▶ ACTION ITEM
The answer must be the full data, restated word for word, with no pictures in it.

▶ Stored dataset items
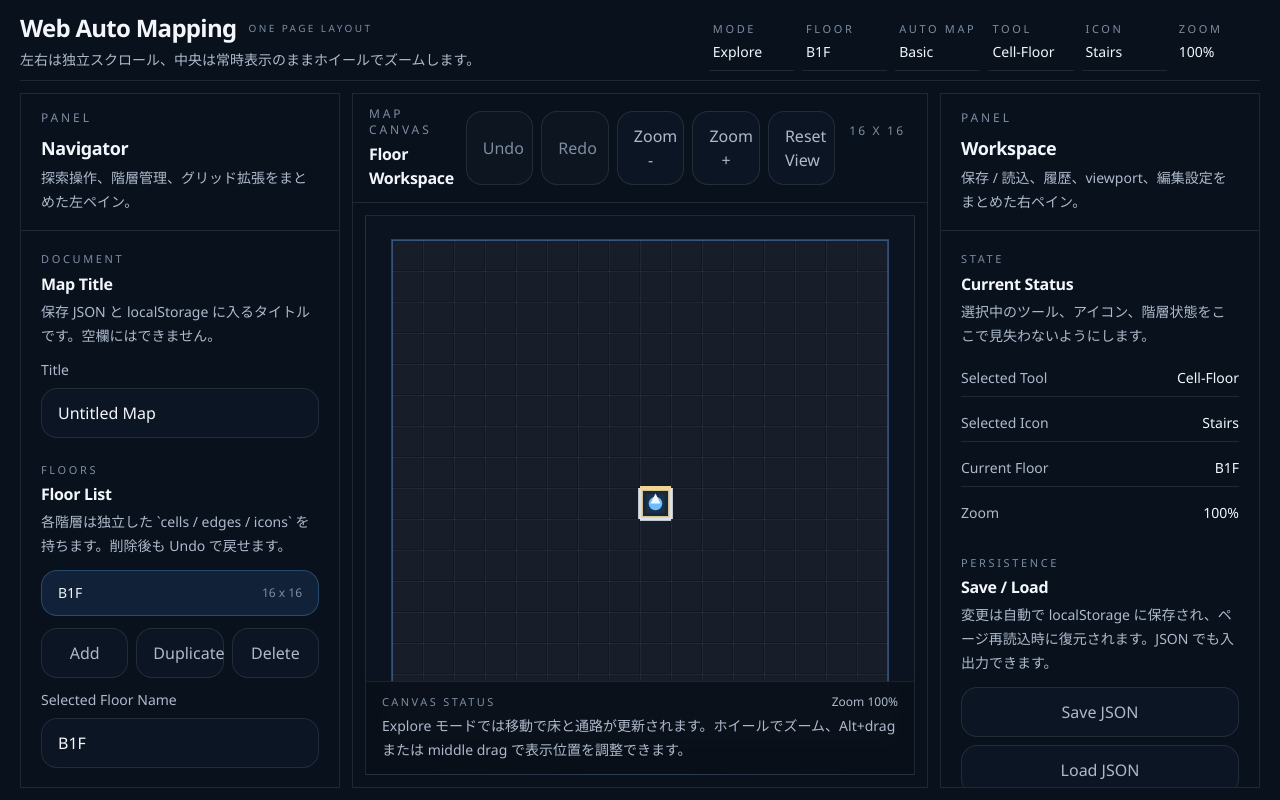
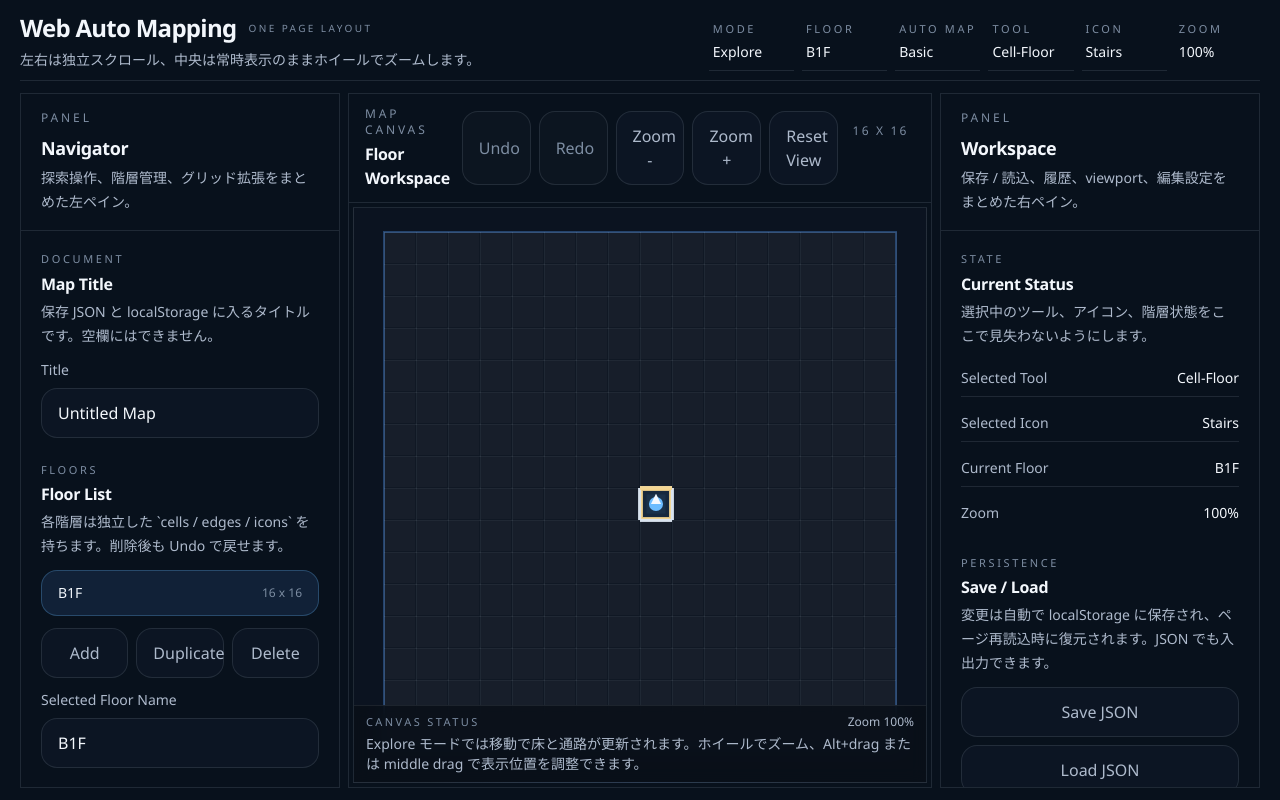
Before and after one commit to hinatayuusuke/Web-Auto-Mapping, a React (Vite) app: page / in a window 1280 px wide. Built offline with nearby package versions, Linux system fonts and the light colour scheme.

Commit message:
`MapCanvas` 周辺の余白をさらに詰め、中央作業領域の密度を上げた

```diff
--- a/src/App.tsx
+++ b/src/App.tsx
@@ -292,7 +292,7 @@ function App() {
           </div>
         </header>
 
-        <main className="flex min-h-0 flex-1 flex-col gap-3 overflow-y-auto lg:grid lg:grid-cols-[300px_minmax(0,1fr)_300px] lg:overflow-hidden xl:grid-cols-[320px_minmax(0,1fr)_320px]">
+        <main className="flex min-h-0 flex-1 flex-col gap-2 overflow-y-auto lg:grid lg:grid-cols-[300px_minmax(0,1fr)_300px] lg:overflow-hidden xl:grid-cols-[320px_minmax(0,1fr)_320px]">
           <ShellPanel
             title="Navigator"
             description="探索操作、階層管理、グリッド拡張をまとめた左ペイン。"
@@ -434,7 +434,7 @@ function App() {
               </div>
             </div>
 
-            <div className="min-h-0 flex-1 p-3">
+            <div className="min-h-0 flex-1 p-1">
               <MapCanvas />
             </div>
           </section>
--- a/src/components/MapCanvas.tsx
+++ b/src/components/MapCanvas.tsx
@@ -209,7 +209,7 @@ export function MapCanvas() {
         onWheel={handleWheel}
       />
 
-      <div className="pointer-events-none absolute inset-x-0 bottom-0 border-t border-[rgba(255,255,255,0.08)] bg-[rgba(9,15,24,0.82)] px-4 py-3 backdrop-blur">
+      <div className="pointer-events-none absolute inset-x-0 bottom-0 border-t border-[rgba(255,255,255,0.08)] bg-[rgba(9,15,24,0.82)] px-3 py-2 backdrop-blur">
         <div className="flex items-center justify-between gap-3">
           <p className="text-[11px] uppercase tracking-[0.22em] text-[var(--color-muted)]">
             Canvas Status
@@ -218,7 +218,7 @@ export function MapCanvas() {
             Zoom {Math.round(viewport.zoom * 100)}%
           </p>
         </div>
-        <p className="mt-1 text-sm leading-6 text-[var(--color-text-soft)]">
+        <p className="mt-1 text-sm leading-5 text-[var(--color-text-soft)]">
           {mode === 'map'
             ? 'Map モードでは左クリックで配置、右クリックで削除します。ホイールでズーム、Alt+drag または middle drag でパンできます。'
             : 'Explore モードでは移動で床と通路が更新されます。ホイールでズーム、Alt+drag または middle drag で表示位置を調整できます。'}
```
Also changed, not shown: .agent/changes.md.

▶ ANSWER SPACE
Before and after one commit to hinatayuusuke/Web-Auto-Mapping, a React (Vite) app: page / in a window 1280 px wide. Built offline with nearby package versions, Linux system fonts and the light colour scheme.

Commit message:
`MapCanvas` 周辺の余白をさらに詰め、中央作業領域の密度を上げた

```diff
--- a/src/App.tsx
+++ b/src/App.tsx
@@ -292,7 +292,7 @@ function App() {
           </div>
         </header>
 
-        <main className="flex min-h-0 flex-1 flex-col gap-3 overflow-y-auto lg:grid lg:grid-cols-[300px_minmax(0,1fr)_300px] lg:overflow-hidden xl:grid-cols-[320px_minmax(0,1fr)_320px]">
+        <main className="flex min-h-0 flex-1 flex-col gap-2 overflow-y-auto lg:grid lg:grid-cols-[300px_minmax(0,1fr)_300px] lg:overflow-hidden xl:grid-cols-[320px_minmax(0,1fr)_320px]">
           <ShellPanel
             title="Navigator"
             description="探索操作、階層管理、グリッド拡張をまとめた左ペイン。"
@@ -434,7 +434,7 @@ function App() {
               </div>
             </div>
 
-            <div className="min-h-0 flex-1 p-3">
+            <div className="min-h-0 flex-1 p-1">
               <MapCanvas />
             </div>
           </section>
--- a/src/components/MapCanvas.tsx
+++ b/src/components/MapCanvas.tsx
@@ -209,7 +209,7 @@ export function MapCanvas() {
         onWheel={handleWheel}
       />
 
-      <div className="pointer-events-none absolute inset-x-0 bottom-0 border-t border-[rgba(255,255,255,0.08)] bg-[rgba(9,15,24,0.82)] px-4 py-3 backdrop-blur">
+      <div className="pointer-events-none absolute inset-x-0 bottom-0 border-t border-[rgba(255,255,255,0.08)] bg-[rgba(9,15,24,0.82)] px-3 py-2 backdrop-blur">
         <div className="flex items-center justify-between gap-3">
           <p className="text-[11px] uppercase tracking-[0.22em] text-[var(--color-muted)]">
             Canvas Status
@@ -218,7 +218,7 @@ export function MapCanvas() {
             Zoom {Math.round(viewport.zoom * 100)}%
           </p>
         </div>
-        <p className="mt-1 text-sm leading-6 text-[var(--color-text-soft)]">
+        <p className="mt-1 text-sm leading-5 text-[var(--color-text-soft)]">
           {mode === 'map'
             ? 'Map モードでは左クリックで配置、右クリックで削除します。ホイールでズーム、Alt+drag または middle drag でパンできます。'
             : 'Explore モードでは移動で床と通路が更新されます。ホイールでズーム、Alt+drag または middle drag で表示位置を調整できます。'}
```
Also changed, not shown: .agent/changes.md.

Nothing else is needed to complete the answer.